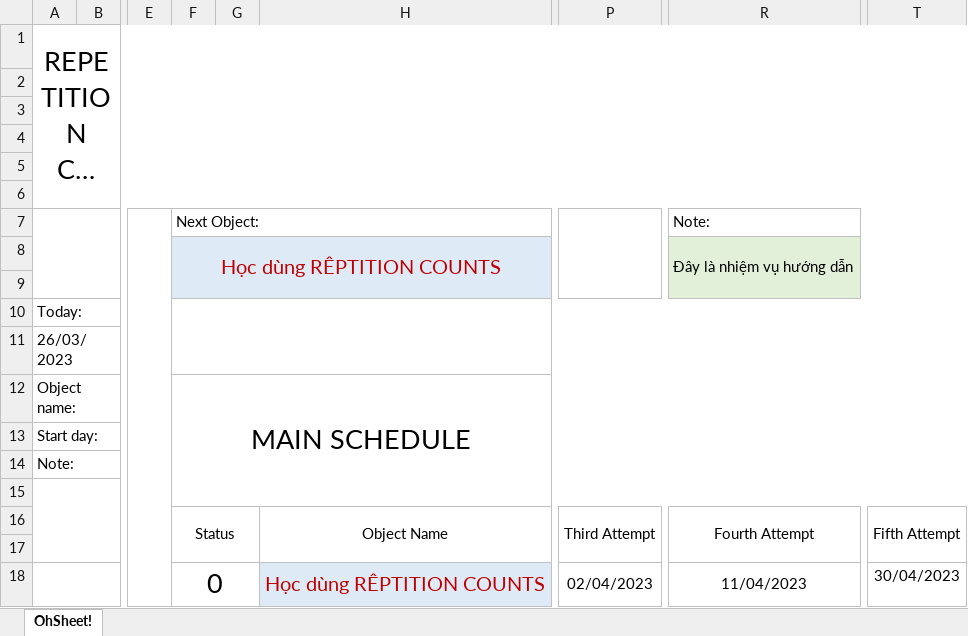
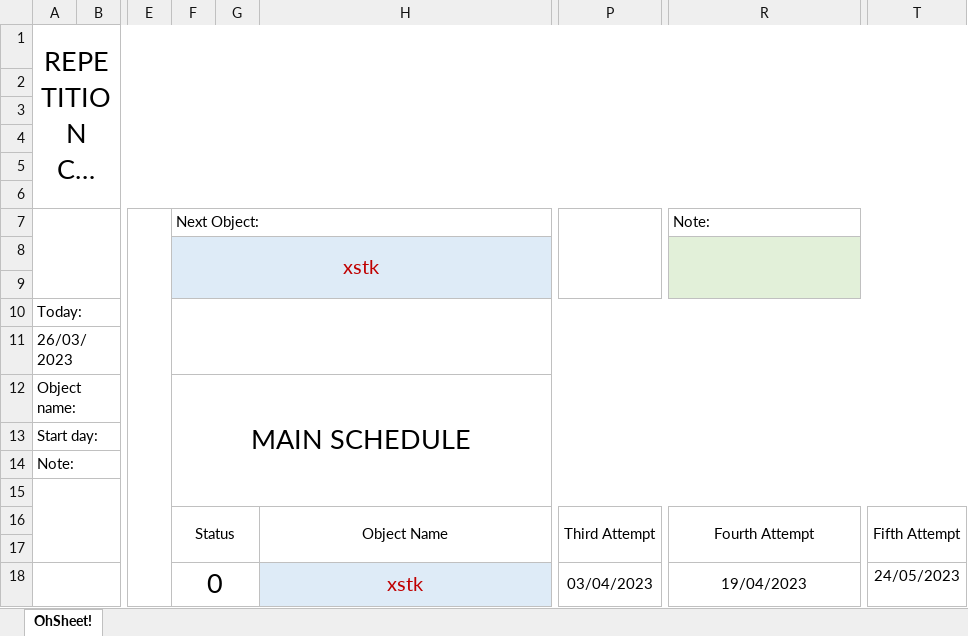
Before and after one commit to ainh01/YearFirst, an Excel workbook: RepetitionCounts2.xlsm, sheet OhSheet!, drawn as a sheet; only a part is shown, gaps mark what is left out; long unchanged cells end in …; values as stored, in another font and other column widths than the file's, no borders; charts and pictures not drawn; the diff names each change by its address in the sheet, - before the commit and + after, or states it on an @@ line.

```diff
--- a/RepetitionCounts2.xlsm (sheet OhSheet!)
+++ b/RepetitionCounts2.xlsm (sheet OhSheet!)
-F8 (Next Object:): Học dùng RÊPTITION COUNTS
+F8 (Next Object:): xstk
-R8 (Note:): Đây là nhiệm vụ hướng dẫn
+R8 (Note:): (empty)
-H18: Học dùng RÊPTITION COUNTS
+H18: xstk
-P18: 02/04/2023
+P18: 03/04/2023
-R18 (Note:): 11/04/2023
+R18 (Note:): 19/04/2023
-T18: 30/04/2023
+T18: 24/05/2023
```
Also changed, not shown: charts or pictures, 1 other file.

Exercise description: Leave out the pictures and return every record word for word.

Reply to the task:
Before and after one commit to ainh01/YearFirst, an Excel workbook: RepetitionCounts2.xlsm, sheet OhSheet!, drawn as a sheet; only a part is shown, gaps mark what is left out; long unchanged cells end in …; values as stored, in another font and other column widths than the file's, no borders; charts and pictures not drawn; the diff names each change by its address in the sheet, - before the commit and + after, or states it on an @@ line.

```diff
--- a/RepetitionCounts2.xlsm (sheet OhSheet!)
+++ b/RepetitionCounts2.xlsm (sheet OhSheet!)
-F8 (Next Object:): Học dùng RÊPTITION COUNTS
+F8 (Next Object:): xstk
-R8 (Note:): Đây là nhiệm vụ hướng dẫn
+R8 (Note:): (empty)
-H18: Học dùng RÊPTITION COUNTS
+H18: xstk
-P18: 02/04/2023
+P18: 03/04/2023
-R18 (Note:): 11/04/2023
+R18 (Note:): 19/04/2023
-T18: 30/04/2023
+T18: 24/05/2023
```
Also changed, not shown: charts or pictures, 1 other file.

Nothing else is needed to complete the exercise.